The problem -> Where does the word "freelancers" show up in the records? Copy every line that has it.

Code change snippets
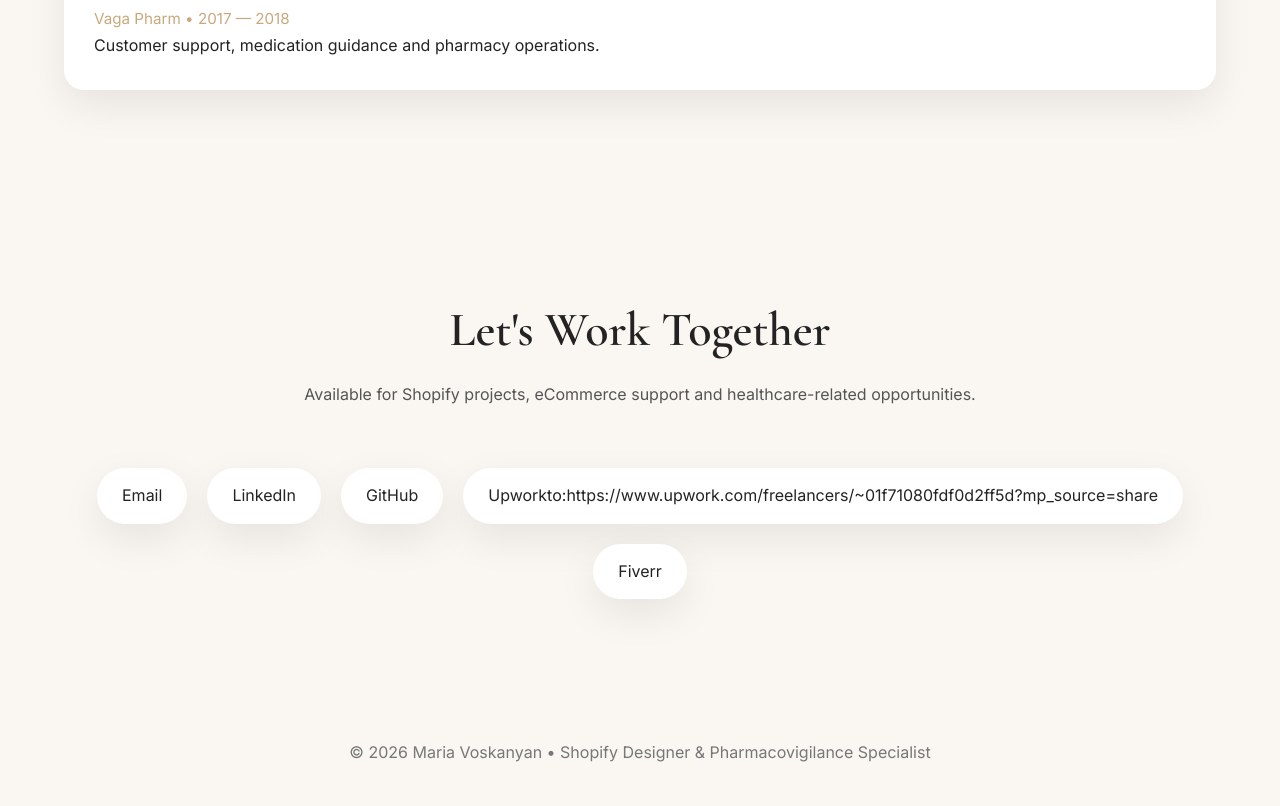
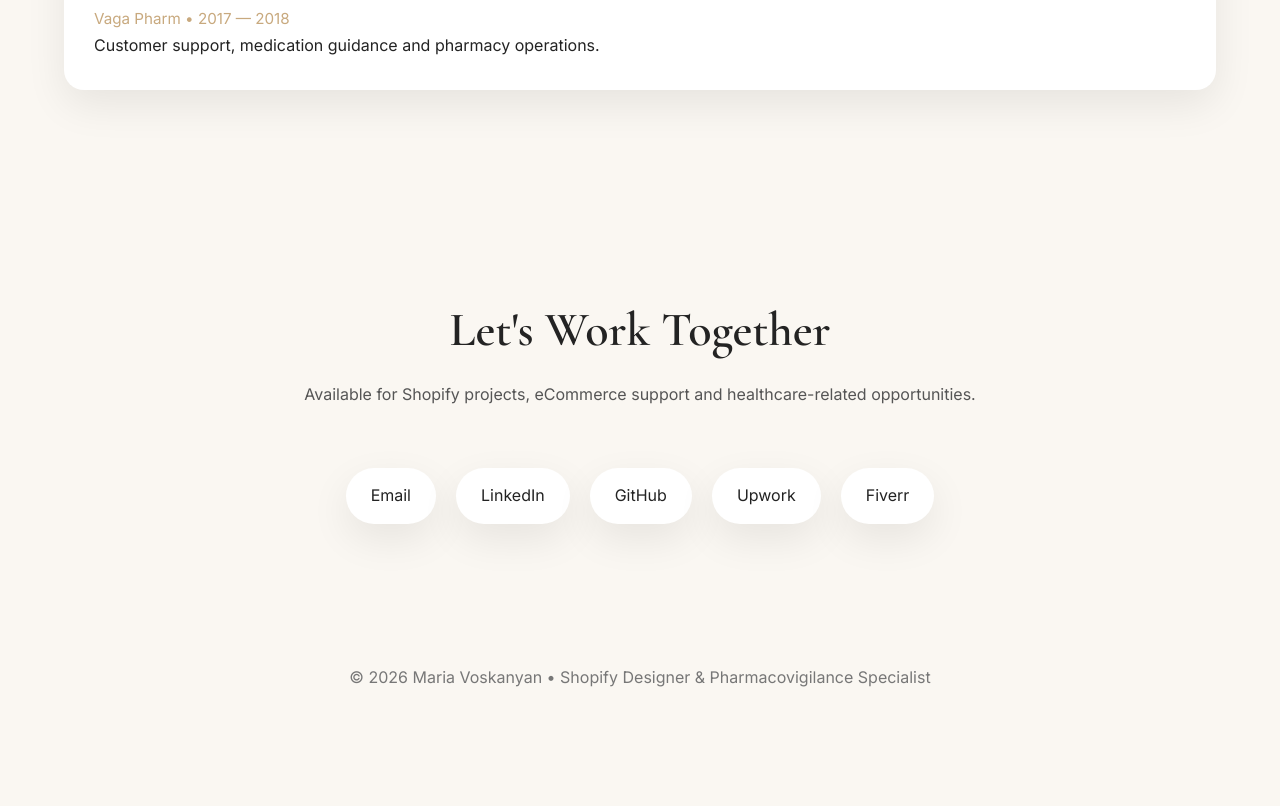
Before and after one commit to mariavoskanyan679-hub/healthcare-shopify-portfolio, a plain HTML site: page index.html in a window 1280 px wide. Shown: the part 3493-4299 px from the top of the page. After the commit the page ends 4224 px from the top, so only its background shows below. Drawn offline with nearby package versions, Linux system fonts and the light colour scheme.

Commit message:
Update index.html

```diff
--- a/index.html
+++ b/index.html
@@ -484,7 +484,9 @@ Available for Shopify projects, eCommerce support and healthcare-related opportu
 <a href="mailto:mnatsakanyan-maria@mail.ru">Email</a>
 <a href="#">LinkedIn</a>
 <a href="#">GitHub</a>
-<a href="#">Upworkto:https://www.upwork.com/freelancers/~01f71080fdf0d2ff5d?mp_source=share</a>
+<a href="https://www.upwork.com/freelancers/~01f71080fdf0d2ff5d?mp_source=share" target="_blank">
+  Upwork
+</a>
 <a href="#">Fiverr</a>
 </div>
 </div>
```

Solution to this problem ->
-<a href="#">Upworkto:https://www.upwork.com/freelancers/~01f71080fdf0d2ff5d?mp_source=share</a>
+<a href="https://www.upwork.com/freelancers/~01f71080fdf0d2ff5d?mp_source=share" target="_blank">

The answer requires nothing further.